Below are some entries; set them all down exactly.
*** Opening of TASK INPUTS ***
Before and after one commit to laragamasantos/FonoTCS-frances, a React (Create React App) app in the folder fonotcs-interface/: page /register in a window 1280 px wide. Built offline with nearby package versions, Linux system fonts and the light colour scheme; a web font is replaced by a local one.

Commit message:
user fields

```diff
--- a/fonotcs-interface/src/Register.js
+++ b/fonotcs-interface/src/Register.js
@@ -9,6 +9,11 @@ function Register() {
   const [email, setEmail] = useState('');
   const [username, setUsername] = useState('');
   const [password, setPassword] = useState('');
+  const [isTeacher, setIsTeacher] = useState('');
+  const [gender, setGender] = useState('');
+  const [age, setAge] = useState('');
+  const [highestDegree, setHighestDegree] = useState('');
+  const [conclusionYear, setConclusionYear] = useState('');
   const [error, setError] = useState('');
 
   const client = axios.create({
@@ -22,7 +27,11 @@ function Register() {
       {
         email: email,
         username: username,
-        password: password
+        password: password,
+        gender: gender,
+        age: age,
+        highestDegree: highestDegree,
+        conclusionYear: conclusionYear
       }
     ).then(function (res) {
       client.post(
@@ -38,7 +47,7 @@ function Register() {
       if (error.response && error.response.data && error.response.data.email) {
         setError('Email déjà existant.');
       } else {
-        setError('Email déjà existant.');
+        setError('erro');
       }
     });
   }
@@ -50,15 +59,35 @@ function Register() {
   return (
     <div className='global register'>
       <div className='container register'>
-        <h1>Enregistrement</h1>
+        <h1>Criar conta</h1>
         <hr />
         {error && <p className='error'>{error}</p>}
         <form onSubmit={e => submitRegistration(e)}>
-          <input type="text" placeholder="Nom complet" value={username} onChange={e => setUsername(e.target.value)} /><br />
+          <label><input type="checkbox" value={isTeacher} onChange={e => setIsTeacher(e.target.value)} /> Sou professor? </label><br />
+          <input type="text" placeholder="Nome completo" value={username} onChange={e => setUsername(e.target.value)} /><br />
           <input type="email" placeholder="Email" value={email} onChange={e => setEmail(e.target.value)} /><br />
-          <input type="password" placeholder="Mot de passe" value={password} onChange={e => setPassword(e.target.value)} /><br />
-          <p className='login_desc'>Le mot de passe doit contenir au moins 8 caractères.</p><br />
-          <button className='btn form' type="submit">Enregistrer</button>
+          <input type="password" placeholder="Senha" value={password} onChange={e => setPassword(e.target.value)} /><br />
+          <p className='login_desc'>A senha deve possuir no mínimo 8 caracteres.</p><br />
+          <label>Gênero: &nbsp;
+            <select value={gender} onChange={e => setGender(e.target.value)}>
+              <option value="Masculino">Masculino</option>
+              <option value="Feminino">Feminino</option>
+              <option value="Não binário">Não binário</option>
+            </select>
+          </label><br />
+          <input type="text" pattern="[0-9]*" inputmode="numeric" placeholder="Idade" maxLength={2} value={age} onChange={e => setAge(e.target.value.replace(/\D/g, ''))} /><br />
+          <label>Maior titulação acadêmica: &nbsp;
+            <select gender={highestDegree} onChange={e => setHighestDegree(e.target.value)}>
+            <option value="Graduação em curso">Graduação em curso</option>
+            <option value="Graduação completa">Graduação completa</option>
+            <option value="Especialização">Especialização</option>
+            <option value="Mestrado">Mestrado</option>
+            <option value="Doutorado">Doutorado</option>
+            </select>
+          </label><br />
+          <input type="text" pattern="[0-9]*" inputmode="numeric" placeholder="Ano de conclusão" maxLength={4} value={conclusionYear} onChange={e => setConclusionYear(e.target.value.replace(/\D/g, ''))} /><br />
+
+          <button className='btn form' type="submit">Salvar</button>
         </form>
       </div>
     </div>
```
*** Close of TASK INPUTS ***
ANSWER BOX
Before and after one commit to laragamasantos/FonoTCS-frances, a React (Create React App) app in the folder fonotcs-interface/: page /register in a window 1280 px wide. Built offline with nearby package versions, Linux system fonts and the light colour scheme; a web font is replaced by a local one.

Commit message:
user fields

```diff
--- a/fonotcs-interface/src/Register.js
+++ b/fonotcs-interface/src/Register.js
@@ -9,6 +9,11 @@ function Register() {
   const [email, setEmail] = useState('');
   const [username, setUsername] = useState('');
   const [password, setPassword] = useState('');
+  const [isTeacher, setIsTeacher] = useState('');
+  const [gender, setGender] = useState('');
+  const [age, setAge] = useState('');
+  const [highestDegree, setHighestDegree] = useState('');
+  const [conclusionYear, setConclusionYear] = useState('');
   const [error, setError] = useState('');
 
   const client = axios.create({
@@ -22,7 +27,11 @@ function Register() {
       {
         email: email,
         username: username,
-        password: password
+        password: password,
+        gender: gender,
+        age: age,
+        highestDegree: highestDegree,
+        conclusionYear: conclusionYear
       }
     ).then(function (res) {
       client.post(
@@ -38,7 +47,7 @@ function Register() {
       if (error.response && error.response.data && error.response.data.email) {
         setError('Email déjà existant.');
       } else {
-        setError('Email déjà existant.');
+        setError('erro');
       }
     });
   }
@@ -50,15 +59,35 @@ function Register() {
   return (
     <div className='global register'>
       <div className='container register'>
-        <h1>Enregistrement</h1>
+        <h1>Criar conta</h1>
         <hr />
         {error && <p className='error'>{error}</p>}
         <form onSubmit={e => submitRegistration(e)}>
-          <input type="text" placeholder="Nom complet" value={username} onChange={e => setUsername(e.target.value)} /><br />
+          <label><input type="checkbox" value={isTeacher} onChange={e => setIsTeacher(e.target.value)} /> Sou professor? </label><br />
+          <input type="text" placeholder="Nome completo" value={username} onChange={e => setUsername(e.target.value)} /><br />
           <input type="email" placeholder="Email" value={email} onChange={e => setEmail(e.target.value)} /><br />
-          <input type="password" placeholder="Mot de passe" value={password} onChange={e => setPassword(e.target.value)} /><br />
-          <p className='login_desc'>Le mot de passe doit contenir au moins 8 caractères.</p><br />
-          <button className='btn form' type="submit">Enregistrer</button>
+          <input type="password" placeholder="Senha" value={password} onChange={e => setPassword(e.target.value)} /><br />
+          <p className='login_desc'>A senha deve possuir no mínimo 8 caracteres.</p><br />
+          <label>Gênero: &nbsp;
+            <select value={gender} onChange={e => setGender(e.target.value)}>
+              <option value="Masculino">Masculino</option>
+              <option value="Feminino">Feminino</option>
+              <option value="Não binário">Não binário</option>
+            </select>
+          </label><br />
+          <input type="text" pattern="[0-9]*" inputmode="numeric" placeholder="Idade" maxLength={2} value={age} onChange={e => setAge(e.target.value.replace(/\D/g, ''))} /><br />
+          <label>Maior titulação acadêmica: &nbsp;
+            <select gender={highestDegree} onChange={e => setHighestDegree(e.target.value)}>
+            <option value="Graduação em curso">Graduação em curso</option>
+            <option value="Graduação completa">Graduação completa</option>
+            <option value="Especialização">Especialização</option>
+            <option value="Mestrado">Mestrado</option>
+            <option value="Doutorado">Doutorado</option>
+            </select>
+          </label><br />
+          <input type="text" pattern="[0-9]*" inputmode="numeric" placeholder="Ano de conclusão" maxLength={4} value={conclusionYear} onChange={e => setConclusionYear(e.target.value.replace(/\D/g, ''))} /><br />
+
+          <button className='btn form' type="submit">Salvar</button>
         </form>
       </div>
     </div>
```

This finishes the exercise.